Festuscato and Mirowen, with Mousden holding on, rode side by side over the many days it took to get to Londugnum, as the Brits called it. Luckless on his pony and Seamus on horseback followed. Bran rode beside Dibs and said almost less than he said when they first met. Julius and his men, along with the four horsemen, agreed to stay and defend the Pendragon; but Dibs’ men felt obliged to follow their commander now that he came back from his special assignment in Ireland, and Dibs was technically still guarding that Imperial rogue, Festuscato Cassius Agitus, Vir Ilistrus and Comes Britannia. Dibs could not be sure if the imperial governor remained under house arrest, but if he was, Dibs understood that concept needed to be liberally interpreted to let Festuscato do his job.
Once in town, Festuscato rented out an inn by the port. The men slept downstairs in the common room. Dibs and the travelers got rooms upstairs. The first thing Festuscato did was find a young woman who kept him happy in the night. The second thing he did was run into a man he did not expect to see.
“Gregor,” The man reintroduced himself. He stood a big blond Saxon, almost Bran size, but older, and he had and eye-patch over his missing eye. “I heard about your errand, and I waited your return from Ireland. Patience does not fit my temperament, you know, but here you are at last, and here I am.”
“Aye. I got the Dane on a short leash and can fetch him on short notice, then we get a ship and take him home, no?”
Festuscato only thought for one second before he took Gregor outside for some private conversation. When he came back into the inn, Mirowen met him at the door.
“I don’t like the plan,” she said bluntly, but they had a bigger interruption to deal with. Festuscato, Dibs and Gaius ran into their long-lost childhood friend, Felix. Last they heard, he started selling silk in Rome. Apparently, he ran afoul of some rich patron and had to run. He made it all the way to Frankish territory where he bought a ship, most likely with the lady’s money, and he had now been reduced to dealing in wool. Reduced was how he described it.
“A long way from silk,” he admitted over a tankard of ale, but the others encouraged him, and Gaius even suggested he talk to the church. If his stuff was any good, the church was always interested in quality cloth, even better if he still had some contact with the silk merchants. Felix thought that might be possible.
One week later, a big British belly boat slipped out of Londugnum on the evening tide. Dibs found a note that said, “Sorry. Not this time. I’ll be in Tournai in a few years. Meet me there. First I have a side trip, another delivery, then a good look around. Blessings on Gaius and keep Felix honest with the church. From Tournai, I plan to return to Rome, so be prepared.” Festuscato just reviewed some fond memories of his childhood friends when he got interrupted.
“Common sense says we should turn around,” Mirowen said, when she stepped up to the tiller. The three sailors they hired to help them sail the ship took the longboat and deserted in the estuary. Festuscato kept the ship headed toward the deep water.

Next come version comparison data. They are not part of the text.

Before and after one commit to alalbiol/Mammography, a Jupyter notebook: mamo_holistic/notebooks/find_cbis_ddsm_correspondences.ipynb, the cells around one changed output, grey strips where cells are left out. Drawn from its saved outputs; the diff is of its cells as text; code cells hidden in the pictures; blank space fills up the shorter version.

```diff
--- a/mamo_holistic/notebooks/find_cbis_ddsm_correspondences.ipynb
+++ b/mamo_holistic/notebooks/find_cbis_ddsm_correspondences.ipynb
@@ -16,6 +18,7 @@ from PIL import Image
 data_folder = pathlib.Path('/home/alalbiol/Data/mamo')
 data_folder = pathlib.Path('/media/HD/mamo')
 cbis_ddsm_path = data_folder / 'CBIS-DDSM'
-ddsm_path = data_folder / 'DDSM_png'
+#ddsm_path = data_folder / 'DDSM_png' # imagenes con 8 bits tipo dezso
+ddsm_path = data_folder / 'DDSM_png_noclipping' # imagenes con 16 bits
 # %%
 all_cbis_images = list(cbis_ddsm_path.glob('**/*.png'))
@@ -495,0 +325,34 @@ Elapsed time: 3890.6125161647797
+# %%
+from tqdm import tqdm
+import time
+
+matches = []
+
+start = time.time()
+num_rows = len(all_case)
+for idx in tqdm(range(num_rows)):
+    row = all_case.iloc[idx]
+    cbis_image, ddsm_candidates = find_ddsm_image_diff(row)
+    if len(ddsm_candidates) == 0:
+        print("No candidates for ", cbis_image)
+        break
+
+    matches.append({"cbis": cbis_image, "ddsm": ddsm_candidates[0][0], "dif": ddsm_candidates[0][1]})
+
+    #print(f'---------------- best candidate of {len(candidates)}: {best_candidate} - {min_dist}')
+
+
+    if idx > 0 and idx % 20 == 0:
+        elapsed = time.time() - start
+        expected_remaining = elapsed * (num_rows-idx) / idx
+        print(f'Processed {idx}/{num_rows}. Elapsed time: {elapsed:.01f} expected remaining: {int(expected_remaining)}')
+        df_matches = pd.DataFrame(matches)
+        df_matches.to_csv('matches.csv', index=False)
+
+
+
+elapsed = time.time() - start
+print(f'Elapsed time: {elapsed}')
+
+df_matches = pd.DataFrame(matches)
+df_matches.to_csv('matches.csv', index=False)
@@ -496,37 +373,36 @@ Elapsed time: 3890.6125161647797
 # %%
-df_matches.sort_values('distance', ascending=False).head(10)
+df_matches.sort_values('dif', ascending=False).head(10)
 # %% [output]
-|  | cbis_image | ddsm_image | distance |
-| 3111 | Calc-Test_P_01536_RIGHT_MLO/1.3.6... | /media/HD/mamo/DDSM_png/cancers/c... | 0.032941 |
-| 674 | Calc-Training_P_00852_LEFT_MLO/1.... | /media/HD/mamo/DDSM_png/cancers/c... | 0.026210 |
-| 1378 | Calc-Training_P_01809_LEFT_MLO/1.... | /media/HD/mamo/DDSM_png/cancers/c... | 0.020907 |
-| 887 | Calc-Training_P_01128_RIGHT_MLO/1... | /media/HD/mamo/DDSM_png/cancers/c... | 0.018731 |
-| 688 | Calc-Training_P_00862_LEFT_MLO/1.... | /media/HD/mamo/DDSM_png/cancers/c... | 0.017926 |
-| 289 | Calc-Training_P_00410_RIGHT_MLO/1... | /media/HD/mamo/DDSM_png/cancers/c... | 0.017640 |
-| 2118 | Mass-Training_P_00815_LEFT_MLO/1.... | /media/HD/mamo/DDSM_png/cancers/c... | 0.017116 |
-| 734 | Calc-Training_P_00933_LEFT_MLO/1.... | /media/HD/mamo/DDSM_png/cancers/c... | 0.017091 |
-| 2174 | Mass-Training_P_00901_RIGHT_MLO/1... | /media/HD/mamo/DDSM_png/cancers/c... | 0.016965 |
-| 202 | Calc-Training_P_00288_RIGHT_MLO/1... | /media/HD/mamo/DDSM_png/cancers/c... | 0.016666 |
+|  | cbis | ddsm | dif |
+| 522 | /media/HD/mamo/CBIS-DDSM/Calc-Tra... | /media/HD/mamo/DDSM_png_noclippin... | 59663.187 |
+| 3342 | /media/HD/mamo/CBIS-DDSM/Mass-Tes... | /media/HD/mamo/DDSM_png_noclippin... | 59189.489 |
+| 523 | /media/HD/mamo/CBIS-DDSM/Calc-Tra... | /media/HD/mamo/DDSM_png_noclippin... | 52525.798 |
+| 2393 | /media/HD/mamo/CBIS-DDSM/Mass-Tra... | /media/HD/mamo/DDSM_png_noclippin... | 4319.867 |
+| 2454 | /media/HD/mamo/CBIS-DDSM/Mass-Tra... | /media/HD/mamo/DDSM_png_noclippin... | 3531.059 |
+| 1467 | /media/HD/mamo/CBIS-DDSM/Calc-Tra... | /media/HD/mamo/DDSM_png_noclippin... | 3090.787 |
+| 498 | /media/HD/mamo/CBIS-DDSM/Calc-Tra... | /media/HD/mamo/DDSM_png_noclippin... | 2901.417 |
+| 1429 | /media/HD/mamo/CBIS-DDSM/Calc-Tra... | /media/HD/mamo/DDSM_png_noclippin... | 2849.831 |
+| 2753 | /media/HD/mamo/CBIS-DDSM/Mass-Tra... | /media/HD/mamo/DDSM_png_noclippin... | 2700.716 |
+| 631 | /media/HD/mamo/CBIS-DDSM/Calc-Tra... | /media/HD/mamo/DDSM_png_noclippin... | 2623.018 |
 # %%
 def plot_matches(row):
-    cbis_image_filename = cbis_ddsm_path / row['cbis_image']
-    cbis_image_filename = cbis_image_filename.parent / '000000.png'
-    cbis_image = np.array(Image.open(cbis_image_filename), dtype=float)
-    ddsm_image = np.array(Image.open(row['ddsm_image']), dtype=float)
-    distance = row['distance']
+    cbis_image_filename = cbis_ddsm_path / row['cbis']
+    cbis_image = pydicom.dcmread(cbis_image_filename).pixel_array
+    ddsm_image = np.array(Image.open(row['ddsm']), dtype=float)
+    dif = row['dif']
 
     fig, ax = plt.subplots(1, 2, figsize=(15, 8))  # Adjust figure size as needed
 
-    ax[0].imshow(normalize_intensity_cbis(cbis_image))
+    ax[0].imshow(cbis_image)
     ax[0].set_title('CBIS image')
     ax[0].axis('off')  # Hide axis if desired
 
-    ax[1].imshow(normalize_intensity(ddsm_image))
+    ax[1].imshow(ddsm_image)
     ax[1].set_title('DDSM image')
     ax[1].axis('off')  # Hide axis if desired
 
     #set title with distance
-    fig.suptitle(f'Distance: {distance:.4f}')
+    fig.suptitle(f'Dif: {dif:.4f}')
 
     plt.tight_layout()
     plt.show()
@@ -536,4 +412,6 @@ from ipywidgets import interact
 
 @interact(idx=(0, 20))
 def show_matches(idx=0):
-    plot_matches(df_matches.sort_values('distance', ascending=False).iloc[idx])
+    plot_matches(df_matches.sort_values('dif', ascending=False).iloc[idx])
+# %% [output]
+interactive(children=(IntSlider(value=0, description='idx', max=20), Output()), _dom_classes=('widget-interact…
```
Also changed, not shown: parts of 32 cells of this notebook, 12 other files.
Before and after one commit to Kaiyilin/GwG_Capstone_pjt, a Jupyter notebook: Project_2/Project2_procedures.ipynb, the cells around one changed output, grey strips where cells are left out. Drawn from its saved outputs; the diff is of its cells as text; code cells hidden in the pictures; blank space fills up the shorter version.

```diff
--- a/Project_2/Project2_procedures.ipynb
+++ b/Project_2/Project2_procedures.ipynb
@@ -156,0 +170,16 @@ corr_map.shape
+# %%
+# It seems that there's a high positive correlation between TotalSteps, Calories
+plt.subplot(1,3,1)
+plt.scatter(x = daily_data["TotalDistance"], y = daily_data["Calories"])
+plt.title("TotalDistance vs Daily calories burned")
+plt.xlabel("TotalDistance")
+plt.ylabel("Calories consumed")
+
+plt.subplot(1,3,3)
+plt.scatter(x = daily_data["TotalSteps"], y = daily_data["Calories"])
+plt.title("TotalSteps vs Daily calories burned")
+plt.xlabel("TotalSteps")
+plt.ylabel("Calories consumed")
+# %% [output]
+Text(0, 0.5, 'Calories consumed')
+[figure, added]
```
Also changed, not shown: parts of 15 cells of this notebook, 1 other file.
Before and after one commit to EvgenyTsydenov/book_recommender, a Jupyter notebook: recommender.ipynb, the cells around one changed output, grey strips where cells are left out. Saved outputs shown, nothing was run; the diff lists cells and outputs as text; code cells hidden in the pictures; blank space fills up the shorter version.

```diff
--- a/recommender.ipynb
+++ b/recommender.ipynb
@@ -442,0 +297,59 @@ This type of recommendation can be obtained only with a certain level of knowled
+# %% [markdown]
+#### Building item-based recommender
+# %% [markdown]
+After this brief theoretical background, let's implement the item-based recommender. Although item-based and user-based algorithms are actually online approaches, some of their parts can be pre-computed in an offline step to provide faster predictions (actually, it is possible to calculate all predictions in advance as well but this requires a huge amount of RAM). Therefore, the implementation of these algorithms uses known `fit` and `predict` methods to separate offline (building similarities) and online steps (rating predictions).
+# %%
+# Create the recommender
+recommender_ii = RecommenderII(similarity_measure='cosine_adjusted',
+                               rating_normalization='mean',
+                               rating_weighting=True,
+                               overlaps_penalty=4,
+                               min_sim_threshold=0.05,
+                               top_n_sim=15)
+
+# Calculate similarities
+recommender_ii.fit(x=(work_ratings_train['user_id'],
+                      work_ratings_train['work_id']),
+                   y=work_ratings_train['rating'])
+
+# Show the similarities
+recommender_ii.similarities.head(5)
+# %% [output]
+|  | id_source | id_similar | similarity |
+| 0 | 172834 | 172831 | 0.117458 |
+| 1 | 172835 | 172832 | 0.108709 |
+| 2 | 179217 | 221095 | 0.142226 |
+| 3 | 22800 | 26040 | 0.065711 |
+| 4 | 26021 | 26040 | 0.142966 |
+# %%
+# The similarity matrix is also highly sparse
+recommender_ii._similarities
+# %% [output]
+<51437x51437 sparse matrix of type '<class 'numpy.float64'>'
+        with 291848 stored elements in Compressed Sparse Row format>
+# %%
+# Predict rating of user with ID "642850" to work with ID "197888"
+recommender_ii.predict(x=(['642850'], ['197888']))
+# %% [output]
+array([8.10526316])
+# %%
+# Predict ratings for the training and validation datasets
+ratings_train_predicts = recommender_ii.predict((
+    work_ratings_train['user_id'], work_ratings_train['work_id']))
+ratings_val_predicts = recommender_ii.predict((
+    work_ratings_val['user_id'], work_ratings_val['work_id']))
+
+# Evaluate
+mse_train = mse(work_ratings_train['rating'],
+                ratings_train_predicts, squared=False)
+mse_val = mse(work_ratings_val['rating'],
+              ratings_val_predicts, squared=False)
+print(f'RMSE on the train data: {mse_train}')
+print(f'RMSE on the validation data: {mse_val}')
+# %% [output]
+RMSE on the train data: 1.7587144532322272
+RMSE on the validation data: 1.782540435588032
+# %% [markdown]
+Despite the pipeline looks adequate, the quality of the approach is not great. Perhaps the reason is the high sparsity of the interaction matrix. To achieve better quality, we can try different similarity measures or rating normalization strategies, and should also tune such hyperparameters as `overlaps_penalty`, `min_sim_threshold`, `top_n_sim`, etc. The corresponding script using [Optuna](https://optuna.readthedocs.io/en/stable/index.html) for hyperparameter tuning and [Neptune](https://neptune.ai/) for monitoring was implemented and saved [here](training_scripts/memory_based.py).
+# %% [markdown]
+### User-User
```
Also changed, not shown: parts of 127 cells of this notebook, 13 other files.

“I assume they could not handle the company,” Festuscato said.
Mirowen nodded. “An elf, a dwarf and a pixie do make a strange crew.”
“No.” Festuscato shook his head. “I was taking about Seamus, the Priest.” Mirowen scoffed, but Festuscato had not finished. “Honestly, at sea there is not much to do, as long as we keep the wind pointed in the right direction to keep the sails full. I may ask for a little elf magic if things go contrary, but otherwise, what is there to worry about?”
“How about docking the ship without crashing it into the dock?”
“We will build that bridge when we come to it. Meanwhile, Bran, Gregor, and Hrugen all claim to know about sailing. You and Seamus can tend the cargo, the important thing being the horses. Luckless can repair about anything, and Mousden can keep his eyes open up top. Trust me. I can follow the stars and the sun well enough. We will be in Copenhagen before you know it, isn’t that right Hrugen?”
The Dane coiled a rope nearby and listened in.
“We must make for Heorot, hall of Hrothgar, King of the Danes. Did I tell you about the monster?”
“Figures,” Mirowen said before Mousden screamed from above. Apparently, he was listening in, too.
Tomorrow: A preview of Greta’s continuing saga: To Grandfather’s House We Go.